## [Problem statement]
What lines in the following entries hold the word "current"? Copy each one.

## [Excerpted data]
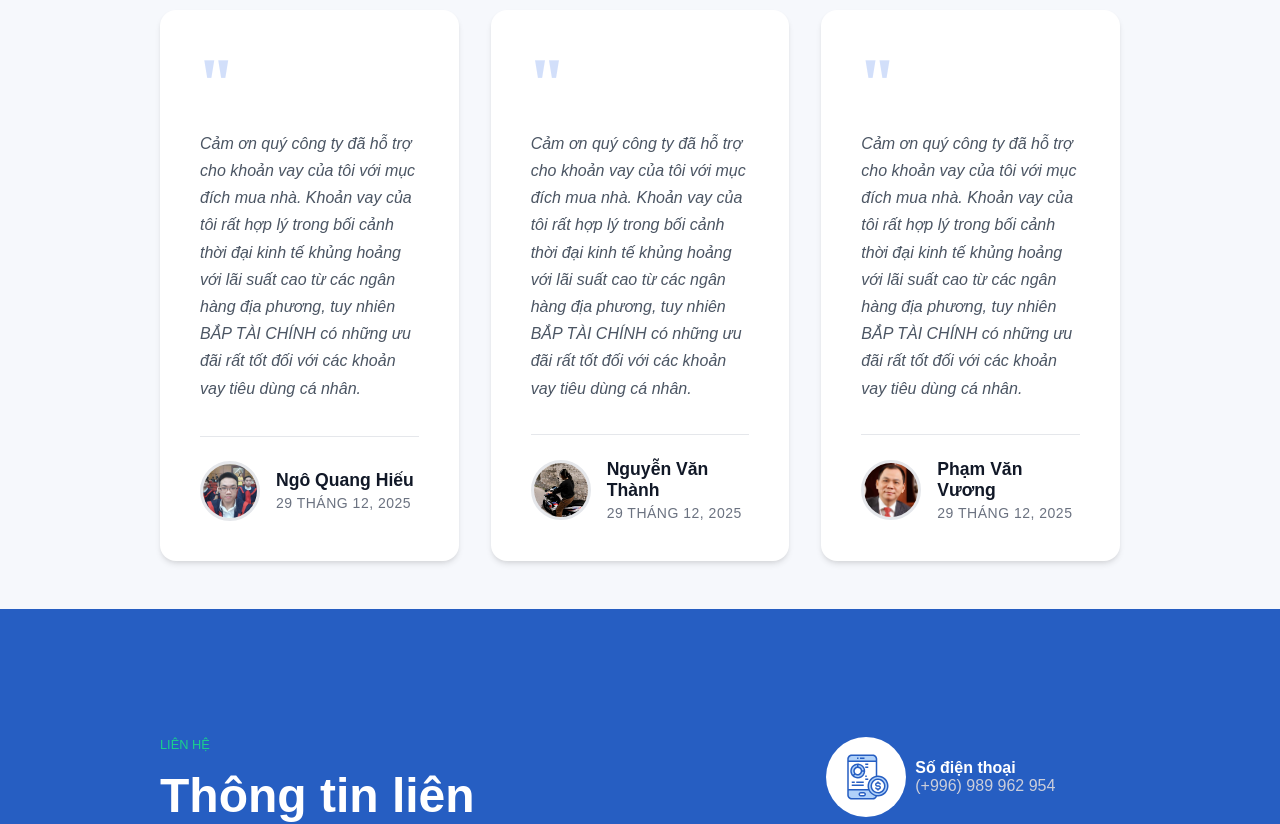
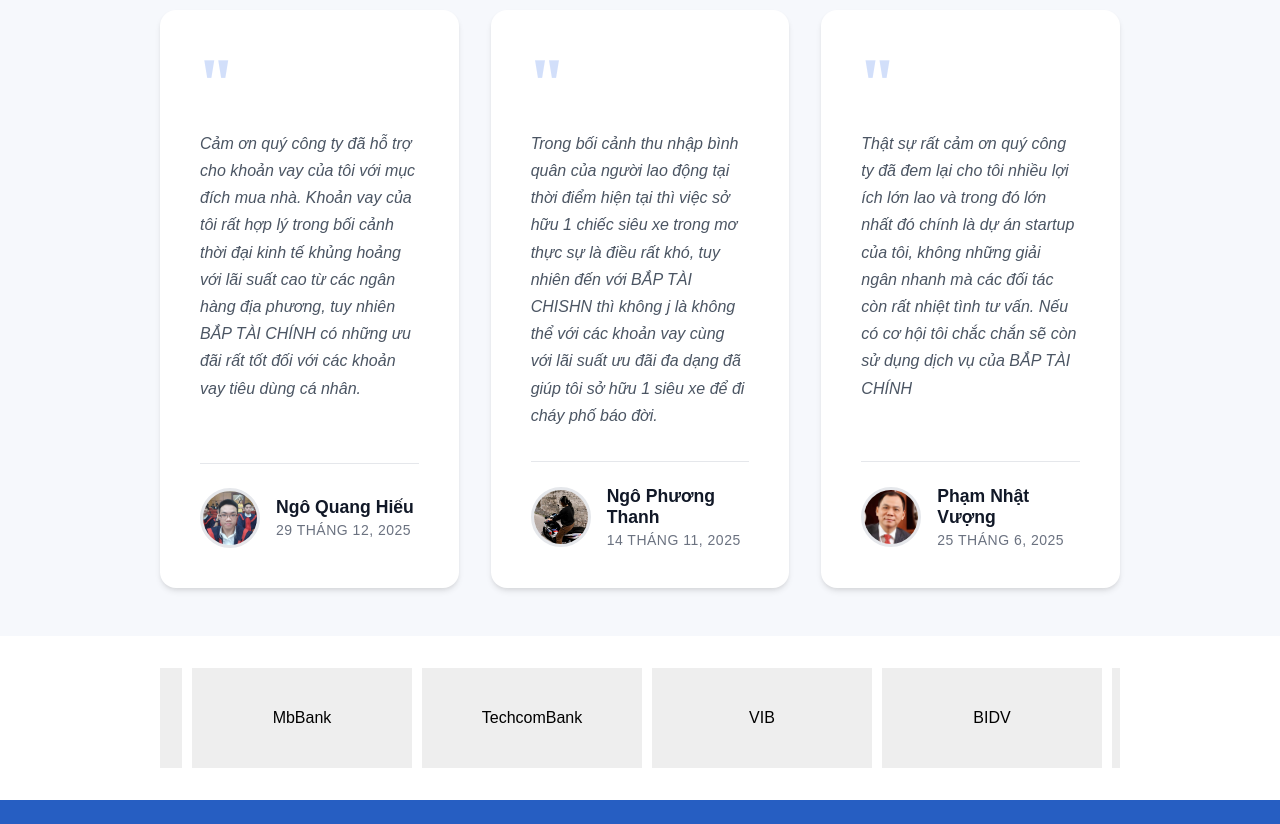
Before and after one commit to huy-bap-2209/app-tai-chinh, a React (Vite) app: page / in a window 1280 px wide. Shown: the part 5680-6504 px from the top of the page. Built offline with nearby package versions, Linux system fonts and the light colour scheme.

Commit message:
update carousel

```diff
--- /dev/null
+++ b/src/components/carousel/Carousel.css
@@ -0,0 +1,35 @@
+.carousel {
+  width: 100%; /* hiển thị item */
+  overflow: hidden;
+  position: relative;
+  padding: 2rem 10rem;
+}
+
+.carousel-window {
+  position: relative;
+  overflow: hidden;
+  height: 100px; /* tùy chỉnh theo item */
+  display: flex;
+  align-items: center;
+  justify-content: center;
+}
+
+.carousel-track {
+  display: flex;
+  position: absolute;
+  top: 0;
+  left: 0;
+}
+
+.item {
+  min-width: 220px;
+  height: 100px;
+  margin-right: 10px;
+  background: #eee;
+  padding: 20px;
+  text-align: center;
+  display: flex;
+  justify-content: center;
+  align-items: center;
+  /* border-radius: 8px; */
+}
--- /dev/null
+++ b/src/components/carousel/Carousel.jsx
@@ -0,0 +1,74 @@
+import { useEffect, useRef } from "react";
+import "./Carousel.css";
+
+function InfiniteSeamlessCarouselFull() {
+  const items = [
+    "VietcomBank",
+    "AgriBank",
+    "MbBank",
+    "TechcomBank",
+    "VIB",
+    "BIDV",
+    "MbBank",
+    "VpBank",
+    "AbBank",
+    "VietinBank",
+    "DongABank",
+  ];
+  const ITEM_WIDTH = 220;
+  const GAP = 10;
+  const speed = 0.5; // pixels/frame
+
+  const track1Ref = useRef(null);
+  const track2Ref = useRef(null);
+  const posRef = useRef(0);
+
+  useEffect(() => {
+    const track1 = track1Ref.current;
+    const track2 = track2Ref.current;
+
+    // Render items vào 2 track
+    const renderItems = (track) => {
+      track.innerHTML = "";
+      items.forEach((text) => {
+        const div = document.createElement("div");
+        div.className = "item";
+        div.textContent = text;
+        track.appendChild(div);
+      });
+    };
+
+    renderItems(track1);
+    renderItems(track2);
+
+    // đặt track2 ngay sau track1
+    const totalWidth = items.length * (ITEM_WIDTH + GAP);
+    track2.style.transform = `translateX(${totalWidth}px)`;
+
+    const animate = () => {
+      posRef.current += speed;
+
+      // dịch chuyển cả 2 track
+      track1.style.transform = `translateX(-${posRef.current}px)`;
+      track2.style.transform = `translateX(${totalWidth - posRef.current}px)`;
+
+      // khi track1 trượt hết, reset pos về 0
+      if (posRef.current >= totalWidth) posRef.current = 0;
+
+      requestAnimationFrame(animate);
+    };
+
+    requestAnimationFrame(animate);
+  }, []);
+
+  return (
+    <div className="carousel">
+      <div className="carousel-window">
+        <div className="carousel-track" ref={track1Ref}></div>
+        <div className="carousel-track" ref={track2Ref}></div>
+      </div>
+    </div>
+  );
+}
+
+export default InfiniteSeamlessCarouselFull;
--- a/src/components/testimoney/Testimoney.jsx
+++ b/src/components/testimoney/Testimoney.jsx
@@ -36,16 +36,16 @@ function Testimoney() {
           content="Cảm ơn quý công ty đã hỗ trợ cho khoản vay của tôi với mục đích mua nhà. Khoản vay của tôi rất hợp lý trong bối cảnh thời đại kinh tế khủng hoảng với lãi suất cao từ các ngân hàng địa phương, tuy nhiên BẮP TÀI CHÍNH có những ưu đãi rất tốt đối với các khoản vay tiêu dùng cá nhân."
         />
         <TestimoneyItem
-          name="Nguyễn Văn Thành"
-          date="29 Tháng 12, 2025"
+          name="Ngô Phương Thanh"
+          date="14 Tháng 11, 2025"
           image={thanhNgo}
-          content="Cảm ơn quý công ty đã hỗ trợ cho khoản vay của tôi với mục đích mua nhà. Khoản vay của tôi rất hợp lý trong bối cảnh thời đại kinh tế khủng hoảng với lãi suất cao từ các ngân hàng địa phương, tuy nhiên BẮP TÀI CHÍNH có những ưu đãi rất tốt đối với các khoản vay tiêu dùng cá nhân."
+          content="Trong bối cảnh thu nhập bình quân của người lao động tại thời điểm hiện tại thì việc sở hữu 1 chiếc siêu xe trong mơ thực sự là điều rất khó, tuy nhiên đến với BẮP TÀI CHISHN thì không j là không thể với các khoản vay cùng với lãi suất ưu đãi đa dạng đã giúp tôi sở hữu 1 siêu xe để đi cháy phố báo đời."
         />
         <TestimoneyItem
-          name="Phạm Văn Vương"
-          date="29 Tháng 12, 2025"
+          name="Phạm Nhật Vượng"
+          date="25 Tháng 6, 2025"
           image={vuongPham}
-          content="Cảm ơn quý công ty đã hỗ trợ cho khoản vay của tôi với mục đích mua nhà. Khoản vay của tôi rất hợp lý trong bối cảnh thời đại kinh tế khủng hoảng với lãi suất cao từ các ngân hàng địa phương, tuy nhiên BẮP TÀI CHÍNH có những ưu đãi rất tốt đối với các khoản vay tiêu dùng cá nhân."
+          content="Thật sự rất cảm ơn quý công ty đã đem lại cho tôi nhiều lợi ích lớn lao và trong đó lớn nhất đó chính là dự án startup của tôi, không những giải ngân nhanh mà các đối tác còn rất nhiệt tình tư vấn. Nếu có cơ hội tôi chắc chắn sẽ còn sử dụng dịch vụ của BẮP TÀI CHÍNH"
         />
       </div>
     </div>
--- a/src/pages/Home/Home.jsx
+++ b/src/pages/Home/Home.jsx
@@ -17,6 +17,7 @@ import Footer from "../../components/footer/Footer";
 import CategoryOffers from "../../components/categoryOffers/CategoryOffers";
 import Discount from "../../components/discount/Discount";
 import Testimoney from "../../components/testimoney/testimoney";
+import Carousel from "../../components/carousel/Carousel";
 
 function Home() {
   return (
@@ -105,6 +106,7 @@ function Home() {
       <CategoryOffers />
       <Discount />
       <Testimoney />
+      <Carousel />
       <Footer />
     </>
   );
```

## [Task answer]
+    const track1 = track1Ref.current;
+    const track2 = track2Ref.current;
+      posRef.current += speed;
+      track1.style.transform = `translateX(-${posRef.current}px)`;
+      track2.style.transform = `translateX(${totalWidth - posRef.current}px)`;
+      if (posRef.current >= totalWidth) posRef.current = 0;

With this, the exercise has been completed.